Flight-route ’10A’, which could see fighter jets fly just 75 metres above the ground, was officially shuttered in 2002, but not definitively taken out of use. The Dutch ministry of Defence had previously mooted the idea of re-opening the route, causing consternation across the North. As reported by the Friesch Dagblad.
Yesterday in the Dutch parliament various members lamented the possible re-opening of the route. John Kertsens (Labour) noted to Minister Visser that “the F35 has not been determined as the quietest horse in the stable.” Away from farm-analogies, Sadet Karabulut (Socialist Party) supported the point, saying that the “roaring” F-35 makes an unbearable noise, and questioned if the Minister is losing contact with her locality.
Minister Visser admitted that a Ministry of Defence note saying that the route would be re-opened was “formulated too quickly”. She said that the ministry had been busy trying to gain environmental permits for its flight routes since 2008; and that an environmental permit has not been applied for with Route 10A.
Visser could not give a definitive ‘no’ to questions about the route to be re-opened. She has said that she would first like to look into whether the airforce itself needs the practice space, before proceeding. Minister Visser did say, however, that the chance of opening the route was “very small”, and would be considered only in response to the needs of the airforce. The route was initially closed in 2002 was because of noise complaints around Drachten air base. “The situation from 2002 has not been improved”, she said.

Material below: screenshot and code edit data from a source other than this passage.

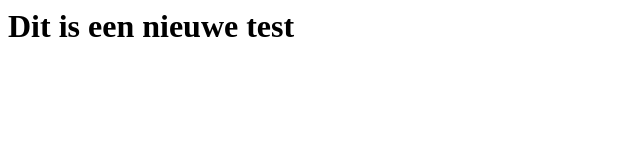
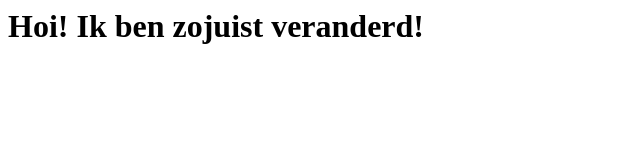
Before and after one commit to vickylimen1/projectk3s, a plain HTML site: page index.html in a window 1280 px wide. Shown: the whole page, without its empty margins (0-640 px from the left). Drawn offline with Linux system fonts and the light colour scheme.

Commit message:
Update index.html

```diff
--- a/index.html
+++ b/index.html
@@ -1,5 +1,5 @@
 <html>
   <body>
-    <h1>Dit is een nieuwe test</h1>
+    <h1>Hoi! Ik ben zojuist veranderd!</h1>
   </body>
 </html>
```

Separately, a Dutch parliament committee reported that the new F35 planes may have some technical issues. An American report has said that there are around 900 defects in the plane, with around 13 rated as ‘high risk’. In addition, the front-mounted rotating canon cannot shot accurately at this moment.
Image via Samuel King Jr at af.mil